Based on Doug Stanton’s (far, far better) book, Horse Soldiers—which was also the working title of this project and I have no idea why it was changed to the far stupider and less unique 12 Strong—the movie follows Army Captain Mitch Nelson (Chris Hemsworth) and his special forces squad, the first soldiers dropped into Afghanistan in the weeks after September 11th. And I do mean dropped—the Army was not prepared for a cold weather mountain war, and the soldiers have to be outfitted on the fly by a sporting goods store. They also have to use horses to traverse narrow mountain passes, which essentially means Captain Nelson and his men are co-opted into the cavalry for their mission. 

Technically, 12 Strong is proficient. It looks nice enough, and occasionally Fuglsig pulls out a solid image, but for the most part it’s best described as competent. The acting ranges from passable to good, with the standouts being Michael Shannon as the senior warrant officer on the squad, Moonlight’s Trevante Rhodes as The One Who Bonds With A Local Kid, and Michael Peña as a cheerfully sarcastic sergeant.

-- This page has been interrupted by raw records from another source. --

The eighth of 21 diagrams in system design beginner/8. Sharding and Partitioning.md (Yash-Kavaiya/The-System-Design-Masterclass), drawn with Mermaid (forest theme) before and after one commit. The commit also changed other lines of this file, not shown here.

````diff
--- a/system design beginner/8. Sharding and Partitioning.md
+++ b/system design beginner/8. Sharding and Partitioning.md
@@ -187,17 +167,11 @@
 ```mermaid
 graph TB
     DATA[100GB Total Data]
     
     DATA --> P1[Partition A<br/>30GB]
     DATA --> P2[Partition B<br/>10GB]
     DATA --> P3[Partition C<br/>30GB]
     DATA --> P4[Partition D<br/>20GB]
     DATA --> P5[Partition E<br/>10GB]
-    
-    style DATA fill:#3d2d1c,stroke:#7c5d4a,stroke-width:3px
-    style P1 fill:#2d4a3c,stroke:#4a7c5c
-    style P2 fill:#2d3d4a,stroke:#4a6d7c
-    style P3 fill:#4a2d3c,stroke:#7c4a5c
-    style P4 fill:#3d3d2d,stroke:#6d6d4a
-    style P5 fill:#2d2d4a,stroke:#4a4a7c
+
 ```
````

Hemsworth struggles with his American accent, but he has enough charisma to make believable the loyalty of Captain Nelson’s men, who follow him despite his lack of actual battle experience. 

But no matter how hard it tries to ignore on-going history, 12 Strong cannot escape the shadow of the war in Afghanistan. What Captain Nelson and his squad do is amazing—in just three weeks and being vastly outnumbered, they take the city of Mazar-i-Sharif from the Taliban, something the Army thought would take six months to a year. Taking this city is supposed to break the Taliban, and indeed, a post-script says the Taliban considers this their worst defeat. Almost seventeen years ago. It’s hard not to cry at this point.

The movie is very respectful and careful with the legacy of the real life soldiers being portrayed, but it’s a lot less cautious with the Afghanis. There is a brutal and unnecessary scene of a Taliban leader executing a woman who taught her daughters, which exists only to remind us how much the Taliban sucks. Yeah, we know. We’ve been alive in the world for the last seventeen years. (A much more effective scene is a character recalling what his city was like before the Taliban showed up.) And Captain Nelson’s ally in Afghanistan is General Abdul Rashid Dostum (Navid Negahban, Homeland), a Northern Alliance leader whose weariness is a counterpoint to Nelson’s fresh-faced energy. The post-script notes that Nelson and Dostum remain friends, and that Dostum became Vice President of Afghanistan in 2014. It does not mention that Dostum is currently on the lam, accused of assorted war crimes including kidnapping and raping a political rival. 

This is the shadow 12 Strong cannot escape. No matter how well acted or well executed, any war movie about the ongoing conflict in Afghanistan that does not grapple with the consequences comes across as hollow and shallow. Will it work for some people? Sure. There were people cheering when a Taliban leader got executed Dirty Harry-style. That audience will eat this sh*t up, just like they did Lone Survivor and American Sniper. But the disingenuousness remains.